Goal of the exercise – From the line that contains "table.add(abandon).fill().pad(2);" to the end of the records below, copy every line exactly. Both the first and last of these lines count.
※ ※ ※
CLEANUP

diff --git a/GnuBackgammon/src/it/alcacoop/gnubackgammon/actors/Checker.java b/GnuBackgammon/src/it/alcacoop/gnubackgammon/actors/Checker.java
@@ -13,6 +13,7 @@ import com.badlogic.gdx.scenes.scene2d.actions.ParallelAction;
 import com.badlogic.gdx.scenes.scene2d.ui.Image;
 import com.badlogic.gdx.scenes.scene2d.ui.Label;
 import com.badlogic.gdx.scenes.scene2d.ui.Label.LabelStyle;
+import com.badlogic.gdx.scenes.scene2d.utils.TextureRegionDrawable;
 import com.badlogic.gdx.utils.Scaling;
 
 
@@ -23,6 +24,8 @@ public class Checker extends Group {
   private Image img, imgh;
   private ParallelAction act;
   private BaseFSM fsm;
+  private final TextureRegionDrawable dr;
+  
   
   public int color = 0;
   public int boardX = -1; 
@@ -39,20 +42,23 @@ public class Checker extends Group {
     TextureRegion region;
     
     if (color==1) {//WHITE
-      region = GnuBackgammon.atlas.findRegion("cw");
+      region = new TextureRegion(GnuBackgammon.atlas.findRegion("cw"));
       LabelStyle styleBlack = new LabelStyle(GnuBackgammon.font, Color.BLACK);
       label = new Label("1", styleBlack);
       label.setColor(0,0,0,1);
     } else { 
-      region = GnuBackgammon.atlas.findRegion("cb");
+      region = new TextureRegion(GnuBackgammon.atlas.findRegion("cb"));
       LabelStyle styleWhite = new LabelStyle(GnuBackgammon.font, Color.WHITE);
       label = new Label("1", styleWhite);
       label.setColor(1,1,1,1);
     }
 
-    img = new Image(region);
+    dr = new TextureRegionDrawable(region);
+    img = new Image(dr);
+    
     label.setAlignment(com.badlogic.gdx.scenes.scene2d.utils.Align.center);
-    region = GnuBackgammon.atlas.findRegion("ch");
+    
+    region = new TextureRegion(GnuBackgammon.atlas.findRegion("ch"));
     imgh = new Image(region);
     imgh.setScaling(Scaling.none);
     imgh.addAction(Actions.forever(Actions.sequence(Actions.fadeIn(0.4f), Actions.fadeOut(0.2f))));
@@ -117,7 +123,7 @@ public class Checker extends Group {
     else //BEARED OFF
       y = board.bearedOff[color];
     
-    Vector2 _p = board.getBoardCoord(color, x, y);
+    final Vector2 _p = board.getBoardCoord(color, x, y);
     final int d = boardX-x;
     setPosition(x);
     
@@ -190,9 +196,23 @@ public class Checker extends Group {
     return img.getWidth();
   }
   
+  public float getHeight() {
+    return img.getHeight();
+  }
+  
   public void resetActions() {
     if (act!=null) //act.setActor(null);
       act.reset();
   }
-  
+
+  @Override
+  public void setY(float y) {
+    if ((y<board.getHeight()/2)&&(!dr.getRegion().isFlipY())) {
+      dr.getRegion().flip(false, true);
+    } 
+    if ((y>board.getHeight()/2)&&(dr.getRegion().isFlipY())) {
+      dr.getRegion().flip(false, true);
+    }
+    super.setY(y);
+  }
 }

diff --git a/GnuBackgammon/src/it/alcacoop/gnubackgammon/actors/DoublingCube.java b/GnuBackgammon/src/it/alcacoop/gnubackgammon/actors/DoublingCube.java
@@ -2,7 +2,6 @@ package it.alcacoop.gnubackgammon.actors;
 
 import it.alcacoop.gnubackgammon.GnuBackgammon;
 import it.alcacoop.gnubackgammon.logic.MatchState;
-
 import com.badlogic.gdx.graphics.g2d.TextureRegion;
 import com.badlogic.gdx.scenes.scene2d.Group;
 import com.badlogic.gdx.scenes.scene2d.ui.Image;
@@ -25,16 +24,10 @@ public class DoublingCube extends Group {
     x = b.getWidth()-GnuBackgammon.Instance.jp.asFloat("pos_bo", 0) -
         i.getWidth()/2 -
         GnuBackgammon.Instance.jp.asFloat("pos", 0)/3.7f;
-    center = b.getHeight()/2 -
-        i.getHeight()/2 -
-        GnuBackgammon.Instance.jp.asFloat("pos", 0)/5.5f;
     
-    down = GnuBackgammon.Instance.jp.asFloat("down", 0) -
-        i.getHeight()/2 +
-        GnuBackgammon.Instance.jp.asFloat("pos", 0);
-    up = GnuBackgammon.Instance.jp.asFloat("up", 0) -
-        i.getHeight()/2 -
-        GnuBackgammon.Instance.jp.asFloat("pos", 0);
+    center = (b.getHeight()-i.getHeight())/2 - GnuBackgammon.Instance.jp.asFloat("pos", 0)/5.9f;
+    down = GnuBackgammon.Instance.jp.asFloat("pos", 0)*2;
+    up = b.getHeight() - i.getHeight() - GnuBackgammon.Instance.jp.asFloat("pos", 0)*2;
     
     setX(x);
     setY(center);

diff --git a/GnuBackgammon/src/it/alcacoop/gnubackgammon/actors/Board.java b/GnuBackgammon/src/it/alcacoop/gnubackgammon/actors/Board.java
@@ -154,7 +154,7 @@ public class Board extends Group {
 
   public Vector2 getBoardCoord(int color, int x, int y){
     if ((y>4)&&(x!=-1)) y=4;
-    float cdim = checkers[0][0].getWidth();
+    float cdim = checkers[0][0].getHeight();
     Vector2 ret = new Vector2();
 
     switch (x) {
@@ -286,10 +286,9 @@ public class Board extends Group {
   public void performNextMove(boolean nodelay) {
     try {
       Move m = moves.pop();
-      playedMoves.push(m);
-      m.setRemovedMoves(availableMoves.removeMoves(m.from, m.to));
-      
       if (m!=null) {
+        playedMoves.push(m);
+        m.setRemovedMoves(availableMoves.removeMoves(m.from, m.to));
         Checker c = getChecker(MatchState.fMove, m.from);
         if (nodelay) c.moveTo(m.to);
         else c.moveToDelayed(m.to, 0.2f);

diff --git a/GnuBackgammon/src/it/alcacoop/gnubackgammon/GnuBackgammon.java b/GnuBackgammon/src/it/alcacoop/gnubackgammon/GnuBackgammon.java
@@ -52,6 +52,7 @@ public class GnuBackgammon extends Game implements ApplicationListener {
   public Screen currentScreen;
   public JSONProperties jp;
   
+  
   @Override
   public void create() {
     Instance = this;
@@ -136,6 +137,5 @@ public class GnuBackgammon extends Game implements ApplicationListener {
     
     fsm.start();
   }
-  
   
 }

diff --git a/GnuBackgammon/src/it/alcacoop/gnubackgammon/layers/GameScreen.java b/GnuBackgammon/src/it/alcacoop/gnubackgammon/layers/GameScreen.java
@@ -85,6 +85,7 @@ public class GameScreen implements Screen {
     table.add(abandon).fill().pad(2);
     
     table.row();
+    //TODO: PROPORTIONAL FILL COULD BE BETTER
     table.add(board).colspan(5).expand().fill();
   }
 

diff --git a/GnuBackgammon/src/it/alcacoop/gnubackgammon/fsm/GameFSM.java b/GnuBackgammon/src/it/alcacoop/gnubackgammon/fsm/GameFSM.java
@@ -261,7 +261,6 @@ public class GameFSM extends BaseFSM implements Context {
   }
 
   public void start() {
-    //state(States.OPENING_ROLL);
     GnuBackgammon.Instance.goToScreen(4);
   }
※ ※ ※
Solution –
     table.add(abandon).fill().pad(2);
     
     table.row();
+    //TODO: PROPORTIONAL FILL COULD BE BETTER
     table.add(board).colspan(5).expand().fill();
   }
 

diff --git a/GnuBackgammon/src/it/alcacoop/gnubackgammon/fsm/GameFSM.java b/GnuBackgammon/src/it/alcacoop/gnubackgammon/fsm/GameFSM.java
@@ -261,7 +261,6 @@ public class GameFSM extends BaseFSM implements Context {
   }
 
   public void start() {
-    //state(States.OPENING_ROLL);
     GnuBackgammon.Instance.goToScreen(4);
   }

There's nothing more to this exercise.